PROMPT =
Search the data below for the string "changed" and copy all lines where it shows up.

--*--

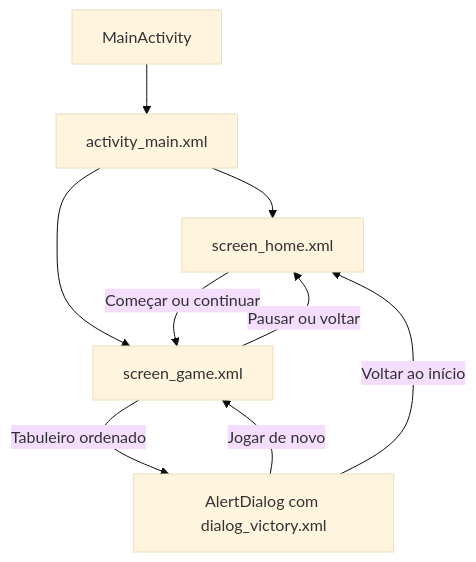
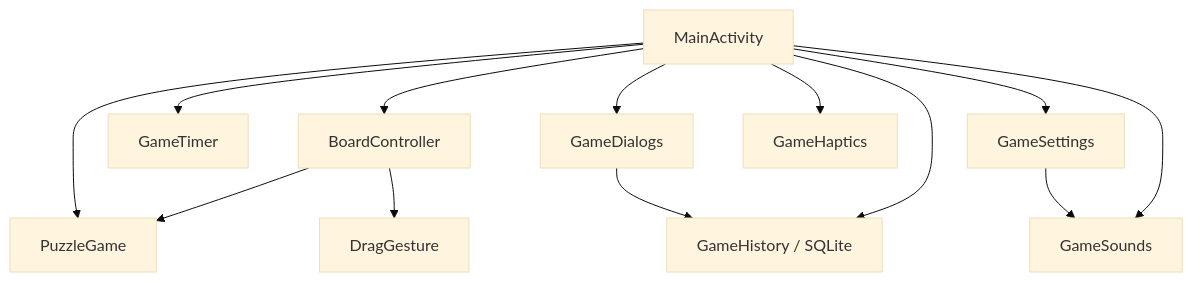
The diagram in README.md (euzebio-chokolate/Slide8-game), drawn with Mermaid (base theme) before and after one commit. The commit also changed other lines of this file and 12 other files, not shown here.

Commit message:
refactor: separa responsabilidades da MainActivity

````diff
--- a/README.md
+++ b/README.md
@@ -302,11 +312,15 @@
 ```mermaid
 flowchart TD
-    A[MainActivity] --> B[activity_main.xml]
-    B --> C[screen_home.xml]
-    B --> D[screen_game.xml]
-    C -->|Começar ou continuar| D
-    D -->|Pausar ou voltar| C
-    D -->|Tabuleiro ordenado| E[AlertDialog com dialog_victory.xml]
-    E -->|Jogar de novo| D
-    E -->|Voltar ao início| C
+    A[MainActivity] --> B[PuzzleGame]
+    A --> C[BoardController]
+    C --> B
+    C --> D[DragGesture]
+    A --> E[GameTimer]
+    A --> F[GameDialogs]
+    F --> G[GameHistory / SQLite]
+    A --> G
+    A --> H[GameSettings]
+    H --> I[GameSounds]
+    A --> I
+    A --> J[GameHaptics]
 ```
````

--*--

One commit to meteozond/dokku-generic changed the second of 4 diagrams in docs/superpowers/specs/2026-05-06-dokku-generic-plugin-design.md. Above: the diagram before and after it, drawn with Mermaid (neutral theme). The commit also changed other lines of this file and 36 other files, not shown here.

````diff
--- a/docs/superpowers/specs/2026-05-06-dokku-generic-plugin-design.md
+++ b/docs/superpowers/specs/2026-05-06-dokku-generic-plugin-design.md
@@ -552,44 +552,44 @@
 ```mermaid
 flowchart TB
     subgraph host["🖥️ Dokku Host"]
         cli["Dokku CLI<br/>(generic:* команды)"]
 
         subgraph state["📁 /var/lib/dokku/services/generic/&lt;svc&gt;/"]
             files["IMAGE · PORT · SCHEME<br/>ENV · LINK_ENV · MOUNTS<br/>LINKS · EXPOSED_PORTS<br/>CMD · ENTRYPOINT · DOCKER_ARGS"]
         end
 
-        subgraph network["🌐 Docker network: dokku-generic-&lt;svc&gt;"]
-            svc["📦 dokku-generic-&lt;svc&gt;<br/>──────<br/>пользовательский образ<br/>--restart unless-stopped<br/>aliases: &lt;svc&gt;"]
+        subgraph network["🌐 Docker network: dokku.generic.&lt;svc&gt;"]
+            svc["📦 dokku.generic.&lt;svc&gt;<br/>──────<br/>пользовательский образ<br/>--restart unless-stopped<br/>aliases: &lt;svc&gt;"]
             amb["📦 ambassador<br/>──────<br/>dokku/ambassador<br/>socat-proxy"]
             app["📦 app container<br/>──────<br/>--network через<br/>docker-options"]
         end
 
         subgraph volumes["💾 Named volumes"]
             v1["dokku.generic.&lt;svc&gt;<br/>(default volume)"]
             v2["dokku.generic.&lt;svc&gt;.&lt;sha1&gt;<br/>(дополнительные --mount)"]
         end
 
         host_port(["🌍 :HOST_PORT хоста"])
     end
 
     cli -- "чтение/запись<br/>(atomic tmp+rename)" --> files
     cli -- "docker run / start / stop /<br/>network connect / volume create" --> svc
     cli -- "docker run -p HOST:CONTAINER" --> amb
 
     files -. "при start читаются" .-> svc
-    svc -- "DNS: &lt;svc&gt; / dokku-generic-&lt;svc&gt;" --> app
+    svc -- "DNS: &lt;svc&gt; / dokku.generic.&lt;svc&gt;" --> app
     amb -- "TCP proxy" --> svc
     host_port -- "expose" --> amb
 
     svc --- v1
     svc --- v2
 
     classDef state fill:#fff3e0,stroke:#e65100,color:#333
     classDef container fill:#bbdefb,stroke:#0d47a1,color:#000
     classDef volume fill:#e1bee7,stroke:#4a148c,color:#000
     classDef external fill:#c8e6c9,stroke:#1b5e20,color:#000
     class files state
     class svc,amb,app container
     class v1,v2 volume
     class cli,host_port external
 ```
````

--*--

RESPONSE TO THE TASK =
The diagram in README.md (euzebio-chokolate/Slide8-game), drawn with Mermaid (base theme) before and after one commit. The commit also changed other lines of this file and 12 other files, not shown here.
One commit to meteozond/dokku-generic changed the second of 4 diagrams in docs/superpowers/specs/2026-05-06-dokku-generic-plugin-design.md. Above: the diagram before and after it, drawn with Mermaid (neutral theme). The commit also changed other lines of this file and 36 other files, not shown here.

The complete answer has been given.